* **PROVIDED MATERIAL**

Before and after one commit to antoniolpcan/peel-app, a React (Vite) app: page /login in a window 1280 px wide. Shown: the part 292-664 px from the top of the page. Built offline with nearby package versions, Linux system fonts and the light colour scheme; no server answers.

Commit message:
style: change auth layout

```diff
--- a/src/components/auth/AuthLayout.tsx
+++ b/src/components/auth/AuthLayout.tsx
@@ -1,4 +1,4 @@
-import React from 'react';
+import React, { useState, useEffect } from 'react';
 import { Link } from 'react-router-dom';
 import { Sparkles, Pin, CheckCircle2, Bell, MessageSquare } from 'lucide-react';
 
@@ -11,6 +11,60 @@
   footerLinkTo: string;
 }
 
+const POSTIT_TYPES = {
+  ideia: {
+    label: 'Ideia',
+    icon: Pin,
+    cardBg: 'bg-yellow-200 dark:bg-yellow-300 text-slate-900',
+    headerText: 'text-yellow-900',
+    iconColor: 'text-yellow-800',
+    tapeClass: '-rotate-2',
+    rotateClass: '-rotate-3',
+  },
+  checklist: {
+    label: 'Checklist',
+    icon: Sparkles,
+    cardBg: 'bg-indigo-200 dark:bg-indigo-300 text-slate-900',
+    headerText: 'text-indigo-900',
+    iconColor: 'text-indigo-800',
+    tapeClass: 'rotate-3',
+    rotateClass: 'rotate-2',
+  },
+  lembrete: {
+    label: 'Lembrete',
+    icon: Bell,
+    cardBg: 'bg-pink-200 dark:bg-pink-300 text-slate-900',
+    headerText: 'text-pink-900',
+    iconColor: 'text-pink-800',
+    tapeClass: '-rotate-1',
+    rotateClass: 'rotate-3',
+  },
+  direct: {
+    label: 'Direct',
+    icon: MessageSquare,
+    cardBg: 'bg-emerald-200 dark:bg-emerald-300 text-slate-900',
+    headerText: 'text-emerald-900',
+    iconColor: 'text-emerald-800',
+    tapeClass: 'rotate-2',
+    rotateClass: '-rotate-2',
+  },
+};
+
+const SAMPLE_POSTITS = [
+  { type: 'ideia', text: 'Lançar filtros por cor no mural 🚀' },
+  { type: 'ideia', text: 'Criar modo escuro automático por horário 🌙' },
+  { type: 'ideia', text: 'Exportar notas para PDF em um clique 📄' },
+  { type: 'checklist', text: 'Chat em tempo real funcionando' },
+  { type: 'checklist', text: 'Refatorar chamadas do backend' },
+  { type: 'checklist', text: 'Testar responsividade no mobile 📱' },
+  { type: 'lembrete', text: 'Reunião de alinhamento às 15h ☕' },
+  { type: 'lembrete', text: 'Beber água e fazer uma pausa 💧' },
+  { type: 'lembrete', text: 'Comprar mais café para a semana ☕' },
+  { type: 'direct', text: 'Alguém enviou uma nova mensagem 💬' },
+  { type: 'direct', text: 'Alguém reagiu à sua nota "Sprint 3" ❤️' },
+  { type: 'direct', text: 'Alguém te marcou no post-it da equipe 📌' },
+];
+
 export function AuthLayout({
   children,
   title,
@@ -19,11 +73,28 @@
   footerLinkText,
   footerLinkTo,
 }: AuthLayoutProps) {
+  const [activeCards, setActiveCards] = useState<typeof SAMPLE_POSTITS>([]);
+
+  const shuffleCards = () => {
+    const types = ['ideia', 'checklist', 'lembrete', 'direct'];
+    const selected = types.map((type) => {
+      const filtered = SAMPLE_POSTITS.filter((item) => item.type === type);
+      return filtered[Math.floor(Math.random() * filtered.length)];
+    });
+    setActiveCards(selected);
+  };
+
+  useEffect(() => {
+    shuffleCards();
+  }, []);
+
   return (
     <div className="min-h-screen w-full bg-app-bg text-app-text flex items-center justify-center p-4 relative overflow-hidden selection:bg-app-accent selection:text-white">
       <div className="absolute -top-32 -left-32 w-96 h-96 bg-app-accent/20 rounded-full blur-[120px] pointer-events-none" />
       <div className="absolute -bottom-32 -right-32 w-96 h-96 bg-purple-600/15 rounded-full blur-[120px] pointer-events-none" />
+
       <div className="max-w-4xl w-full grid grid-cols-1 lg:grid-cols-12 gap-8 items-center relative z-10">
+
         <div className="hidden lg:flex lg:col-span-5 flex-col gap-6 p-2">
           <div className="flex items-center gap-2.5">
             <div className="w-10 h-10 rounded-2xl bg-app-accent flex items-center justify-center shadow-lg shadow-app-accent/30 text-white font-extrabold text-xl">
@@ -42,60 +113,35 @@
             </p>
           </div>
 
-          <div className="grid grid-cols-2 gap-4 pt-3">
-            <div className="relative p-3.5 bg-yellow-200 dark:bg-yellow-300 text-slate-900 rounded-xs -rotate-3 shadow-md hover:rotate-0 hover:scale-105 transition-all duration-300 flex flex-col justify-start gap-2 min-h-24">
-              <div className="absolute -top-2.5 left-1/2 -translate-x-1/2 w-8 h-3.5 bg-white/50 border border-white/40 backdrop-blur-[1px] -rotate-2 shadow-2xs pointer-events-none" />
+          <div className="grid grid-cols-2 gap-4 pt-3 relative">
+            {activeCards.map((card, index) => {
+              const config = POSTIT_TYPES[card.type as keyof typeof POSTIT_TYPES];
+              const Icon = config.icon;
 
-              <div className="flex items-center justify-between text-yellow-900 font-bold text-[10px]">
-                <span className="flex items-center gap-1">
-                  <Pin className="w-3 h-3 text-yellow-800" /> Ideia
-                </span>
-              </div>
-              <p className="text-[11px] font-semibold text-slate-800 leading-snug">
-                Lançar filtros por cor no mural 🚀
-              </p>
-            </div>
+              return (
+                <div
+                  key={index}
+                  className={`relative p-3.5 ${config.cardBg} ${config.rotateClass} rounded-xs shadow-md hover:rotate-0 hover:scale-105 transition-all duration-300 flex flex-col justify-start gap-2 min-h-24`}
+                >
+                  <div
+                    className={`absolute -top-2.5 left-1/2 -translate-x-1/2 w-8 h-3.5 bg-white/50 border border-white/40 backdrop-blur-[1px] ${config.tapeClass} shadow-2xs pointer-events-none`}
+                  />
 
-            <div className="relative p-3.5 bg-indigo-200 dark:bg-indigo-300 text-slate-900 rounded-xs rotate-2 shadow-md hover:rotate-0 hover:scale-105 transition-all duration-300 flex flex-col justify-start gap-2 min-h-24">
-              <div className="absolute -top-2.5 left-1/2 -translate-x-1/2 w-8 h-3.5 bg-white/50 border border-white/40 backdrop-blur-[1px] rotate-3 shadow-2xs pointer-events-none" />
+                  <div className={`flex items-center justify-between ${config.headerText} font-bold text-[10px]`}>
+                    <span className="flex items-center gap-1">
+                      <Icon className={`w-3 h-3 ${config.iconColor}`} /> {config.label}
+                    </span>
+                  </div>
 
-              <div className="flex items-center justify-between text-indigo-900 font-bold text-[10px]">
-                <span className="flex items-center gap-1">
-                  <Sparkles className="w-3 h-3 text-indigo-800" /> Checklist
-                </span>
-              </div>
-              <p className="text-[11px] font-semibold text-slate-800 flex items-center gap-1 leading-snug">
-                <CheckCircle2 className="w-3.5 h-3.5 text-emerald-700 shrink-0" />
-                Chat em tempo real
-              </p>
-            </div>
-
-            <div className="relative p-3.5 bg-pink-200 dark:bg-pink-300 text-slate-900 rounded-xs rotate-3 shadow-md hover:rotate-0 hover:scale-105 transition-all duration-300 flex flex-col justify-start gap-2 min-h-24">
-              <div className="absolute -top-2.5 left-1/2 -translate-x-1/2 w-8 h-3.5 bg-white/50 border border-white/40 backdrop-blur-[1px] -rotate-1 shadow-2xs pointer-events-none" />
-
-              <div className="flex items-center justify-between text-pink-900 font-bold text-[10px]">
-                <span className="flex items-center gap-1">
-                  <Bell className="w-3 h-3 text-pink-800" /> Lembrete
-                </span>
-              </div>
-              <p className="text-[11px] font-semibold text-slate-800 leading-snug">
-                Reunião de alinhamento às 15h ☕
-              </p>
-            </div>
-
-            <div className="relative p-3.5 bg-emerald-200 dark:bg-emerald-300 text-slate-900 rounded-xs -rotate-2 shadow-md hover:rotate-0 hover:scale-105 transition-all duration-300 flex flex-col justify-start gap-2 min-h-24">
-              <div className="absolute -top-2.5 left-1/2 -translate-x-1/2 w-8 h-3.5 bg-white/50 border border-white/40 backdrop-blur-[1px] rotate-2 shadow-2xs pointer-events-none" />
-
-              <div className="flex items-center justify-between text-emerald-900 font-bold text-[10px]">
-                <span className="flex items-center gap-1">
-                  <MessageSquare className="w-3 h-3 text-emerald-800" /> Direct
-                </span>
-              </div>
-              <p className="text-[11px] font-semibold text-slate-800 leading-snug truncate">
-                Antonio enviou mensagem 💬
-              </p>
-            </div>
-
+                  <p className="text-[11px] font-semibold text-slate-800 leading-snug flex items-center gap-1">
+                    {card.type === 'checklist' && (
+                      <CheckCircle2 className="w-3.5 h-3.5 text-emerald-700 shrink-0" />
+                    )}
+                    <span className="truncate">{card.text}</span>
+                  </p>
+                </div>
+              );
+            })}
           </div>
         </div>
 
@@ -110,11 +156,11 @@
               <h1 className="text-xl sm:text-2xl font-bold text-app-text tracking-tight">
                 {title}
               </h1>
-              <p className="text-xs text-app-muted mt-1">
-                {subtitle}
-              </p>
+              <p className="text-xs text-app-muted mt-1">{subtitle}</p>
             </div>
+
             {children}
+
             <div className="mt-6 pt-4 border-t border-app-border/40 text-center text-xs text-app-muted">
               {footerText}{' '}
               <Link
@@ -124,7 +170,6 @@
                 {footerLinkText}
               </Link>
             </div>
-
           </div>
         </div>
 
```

* **ASSIGNMENT**
Could you say how many lines in the listing contain the string "import"? Only the number, please.

* **PROBLEM SOLUTION**
4